Required action: Word for word, write the lines below out again, with no pictures.

[Records from a data source]
Content starts

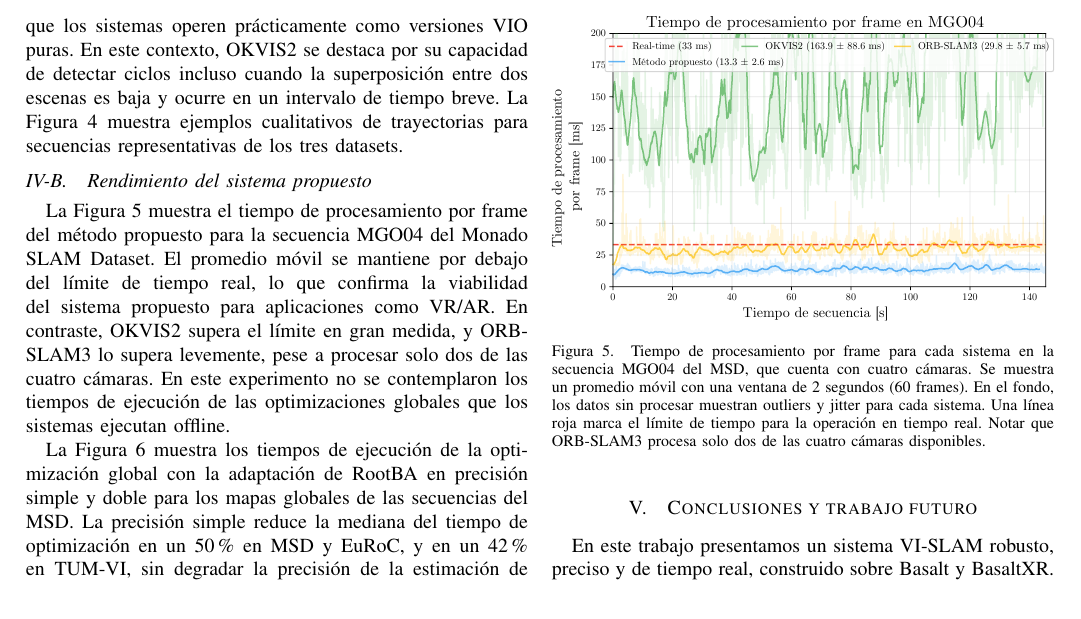
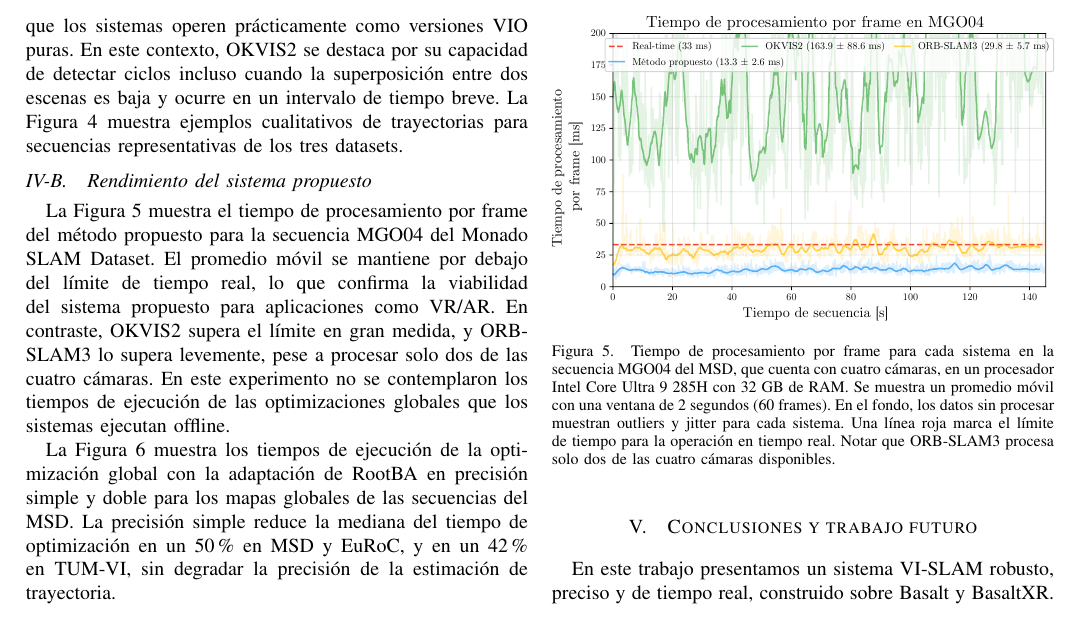
Before and after one commit to TomasSantucci/jar2026-paper, a LaTeX paper (main.tex, which reads src/experiments.tex): part of page 5 of 6, cut so that both start at the same text. Compiled offline with pdfLaTeX.

Commit message:
add cpu in frame timings figure

```diff
--- a/src/experiments.tex
+++ b/src/experiments.tex
@@ -71,7 +71,7 @@ y ORB-SLAM3 lo supera levemente, pese a procesar solo dos de las cuatro cámaras
 \begin{figure}[!htbp]
     \centering
     \includegraphics[width=1\linewidth]{images/MGO04.timings.sp.pdf}
-    \caption{Tiempo de procesamiento por frame para cada sistema en la secuencia MGO04 del MSD, que cuenta con cuatro cámaras. Se muestra un promedio móvil con una ventana de 2 segundos (60 frames). En el fondo, los datos sin procesar muestran outliers y jitter para cada sistema. Una línea roja marca el límite de tiempo para la operación en tiempo real. Notar que ORB-SLAM3 procesa solo dos de las cuatro cámaras disponibles.}
+    \caption{Tiempo de procesamiento por frame para cada sistema en la secuencia MGO04 del MSD, que cuenta con cuatro cámaras, en un procesador Intel Core Ultra 9 285H con 32 GB de RAM. Se muestra un promedio móvil con una ventana de 2 segundos (60 frames). En el fondo, los datos sin procesar muestran outliers y jitter para cada sistema. Una línea roja marca el límite de tiempo para la operación en tiempo real. Notar que ORB-SLAM3 procesa solo dos de las cuatro cámaras disponibles.}
     \label{fig:mgo04_frame_timings}
 \end{figure}
 
```
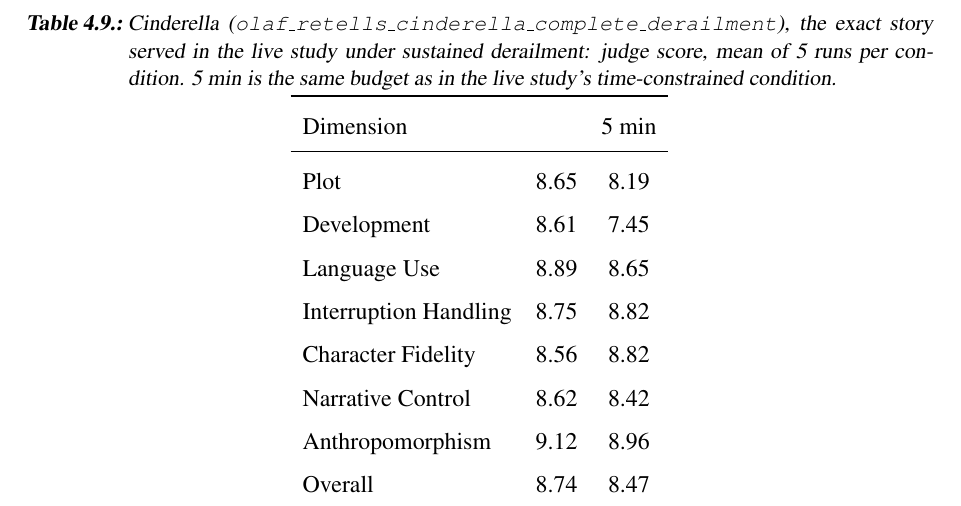
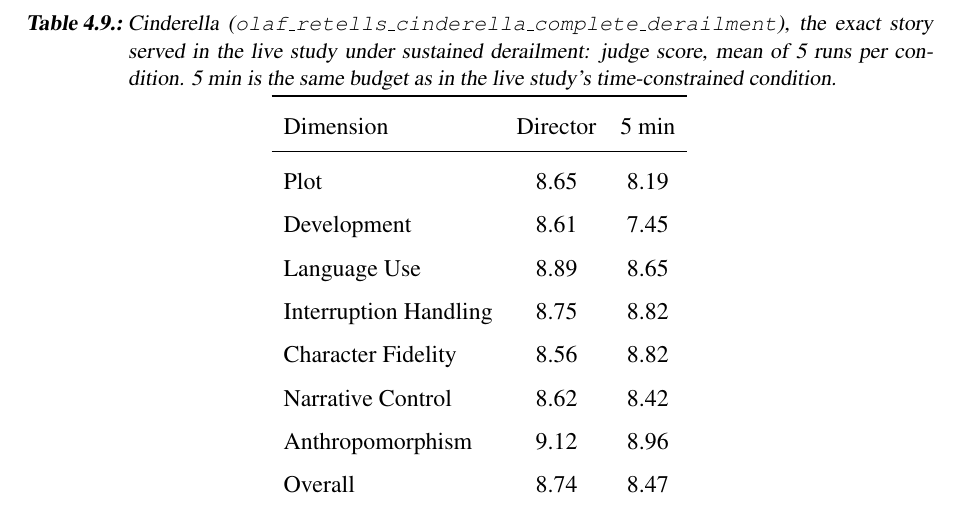
Before and after one commit to Pragnya-afk/Thesis, a LaTeX thesis (latex/thesis.tex, which reads latex/tex/results.tex): part of page 58 of 112, cut so that both start at the same text. Compiled offline with pdfLaTeX.

Commit message:
Updates from Overleaf

```diff
--- a/latex/tex/results.tex
+++ b/latex/tex/results.tex
@@ -408,7 +408,7 @@ Director versus the 5-minute time-constrained Director on the Cinderella story o
 \label{tab:llm-cinderella-case}
 \begin{tabular}{lcc}
 \toprule
-Dimension &  & 5 min \\
+Dimension &  Director & 5 min \\
 \midrule
 Plot                    & 8.65 & 8.19 \\
 Development             & 8.61 & 7.45 \\
```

Content ends

Task response:
Before and after one commit to TomasSantucci/jar2026-paper, a LaTeX paper (main.tex, which reads src/experiments.tex): part of page 5 of 6, cut so that both start at the same text. Compiled offline with pdfLaTeX.

Commit message:
add cpu in frame timings figure

```diff
--- a/src/experiments.tex
+++ b/src/experiments.tex
@@ -71,7 +71,7 @@ y ORB-SLAM3 lo supera levemente, pese a procesar solo dos de las cuatro cámaras
 \begin{figure}[!htbp]
     \centering
     \includegraphics[width=1\linewidth]{images/MGO04.timings.sp.pdf}
-    \caption{Tiempo de procesamiento por frame para cada sistema en la secuencia MGO04 del MSD, que cuenta con cuatro cámaras. Se muestra un promedio móvil con una ventana de 2 segundos (60 frames). En el fondo, los datos sin procesar muestran outliers y jitter para cada sistema. Una línea roja marca el límite de tiempo para la operación en tiempo real. Notar que ORB-SLAM3 procesa solo dos de las cuatro cámaras disponibles.}
+    \caption{Tiempo de procesamiento por frame para cada sistema en la secuencia MGO04 del MSD, que cuenta con cuatro cámaras, en un procesador Intel Core Ultra 9 285H con 32 GB de RAM. Se muestra un promedio móvil con una ventana de 2 segundos (60 frames). En el fondo, los datos sin procesar muestran outliers y jitter para cada sistema. Una línea roja marca el límite de tiempo para la operación en tiempo real. Notar que ORB-SLAM3 procesa solo dos de las cuatro cámaras disponibles.}
     \label{fig:mgo04_frame_timings}
 \end{figure}
 
```
Before and after one commit to Pragnya-afk/Thesis, a LaTeX thesis (latex/thesis.tex, which reads latex/tex/results.tex): part of page 58 of 112, cut so that both start at the same text. Compiled offline with pdfLaTeX.

Commit message:
Updates from Overleaf

```diff
--- a/latex/tex/results.tex
+++ b/latex/tex/results.tex
@@ -408,7 +408,7 @@ Director versus the 5-minute time-constrained Director on the Cinderella story o
 \label{tab:llm-cinderella-case}
 \begin{tabular}{lcc}
 \toprule
-Dimension &  & 5 min \\
+Dimension &  Director & 5 min \\
 \midrule
 Plot                    & 8.65 & 8.19 \\
 Development             & 8.61 & 7.45 \\
```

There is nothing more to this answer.